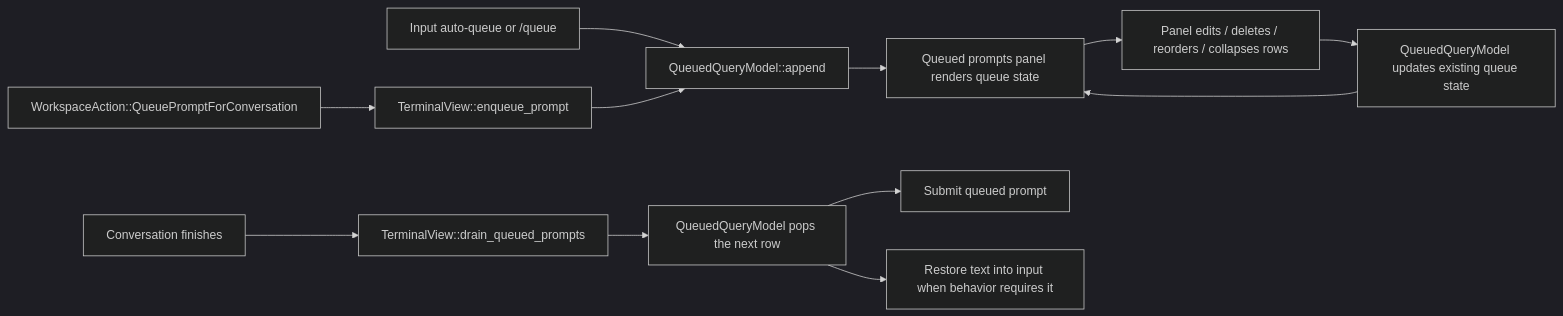
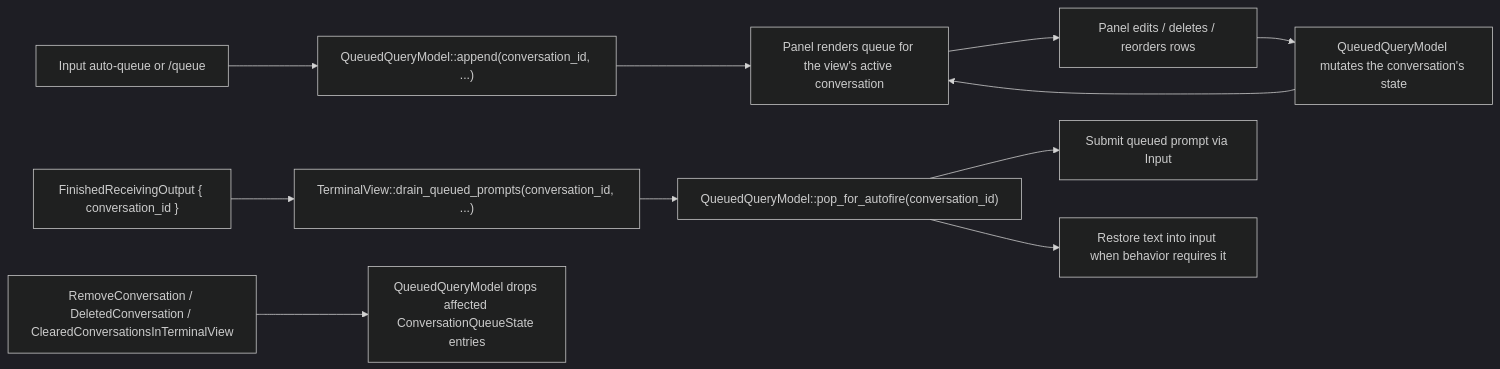
One commit to warpdotdev/warp changed the diagram in specs/REMOTE-1543/TECH.md. Above: the diagram before and after it, drawn with Mermaid (dark theme). The commit also changed other lines of this file and 11 other files, not shown here.

Commit message:
change queued prompt model to a singleton

````diff
--- a/specs/REMOTE-1543/TECH.md
+++ b/specs/REMOTE-1543/TECH.md
@@ -72,14 +77,13 @@
 ```mermaid
 flowchart LR
-    A["Input auto-queue or /queue"] --> B["QueuedQueryModel::append"]
-    C["WorkspaceAction::QueuePromptForConversation"] --> D["TerminalView::enqueue_prompt"]
-    D --> B
-    B --> E["Queued prompts panel renders queue state"]
-    E --> F["Panel edits / deletes / reorders / collapses rows"]
-    F --> G["QueuedQueryModel updates existing queue state"]
+    A["Input auto-queue or /queue"] --> B["QueuedQueryModel::append(conversation_id, ...)"]
+    B --> E["Panel renders queue for the view's active conversation"]
+    E --> F["Panel edits / deletes / reorders rows"]
+    F --> G["QueuedQueryModel mutates the conversation's state"]
     G --> E
-    H["Conversation finishes"] --> I["TerminalView::drain_queued_prompts"]
-    I --> J["QueuedQueryModel pops the next row"]
-    J --> K["Submit queued prompt"]
+    H["FinishedReceivingOutput { conversation_id }"] --> I["TerminalView::drain_queued_prompts(conversation_id, ...)"]
+    I --> J["QueuedQueryModel::pop_for_autofire(conversation_id)"]
+    J --> K["Submit queued prompt via Input"]
     J --> L["Restore text into input when behavior requires it"]
+    M["RemoveConversation / DeletedConversation / ClearedConversationsInTerminalView"] --> N["QueuedQueryModel drops affected ConversationQueueState entries"]
 ```
````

........

What are the lines from the one with "reorders / collapses" through the last line of the records above? Quote them exactly and add nothing.

Your response:
-    E --> F["Panel edits / deletes / reorders / collapses rows"]
-    F --> G["QueuedQueryModel updates existing queue state"]
+    A["Input auto-queue or /queue"] --> B["QueuedQueryModel::append(conversation_id, ...)"]
+    B --> E["Panel renders queue for the view's active conversation"]
+    E --> F["Panel edits / deletes / reorders rows"]
+    F --> G["QueuedQueryModel mutates the conversation's state"]
     G --> E
-    H["Conversation finishes"] --> I["TerminalView::drain_queued_prompts"]
-    I --> J["QueuedQueryModel pops the next row"]
-    J --> K["Submit queued prompt"]
+    H["FinishedReceivingOutput { conversation_id }"] --> I["TerminalView::drain_queued_prompts(conversation_id, ...)"]
+    I --> J["QueuedQueryModel::pop_for_autofire(conversation_id)"]
+    J --> K["Submit queued prompt via Input"]
     J --> L["Restore text into input when behavior requires it"]
+    M["RemoveConversation / DeletedConversation / ClearedConversationsInTerminalView"] --> N["QueuedQueryModel drops affected ConversationQueueState entries"]
 ```
````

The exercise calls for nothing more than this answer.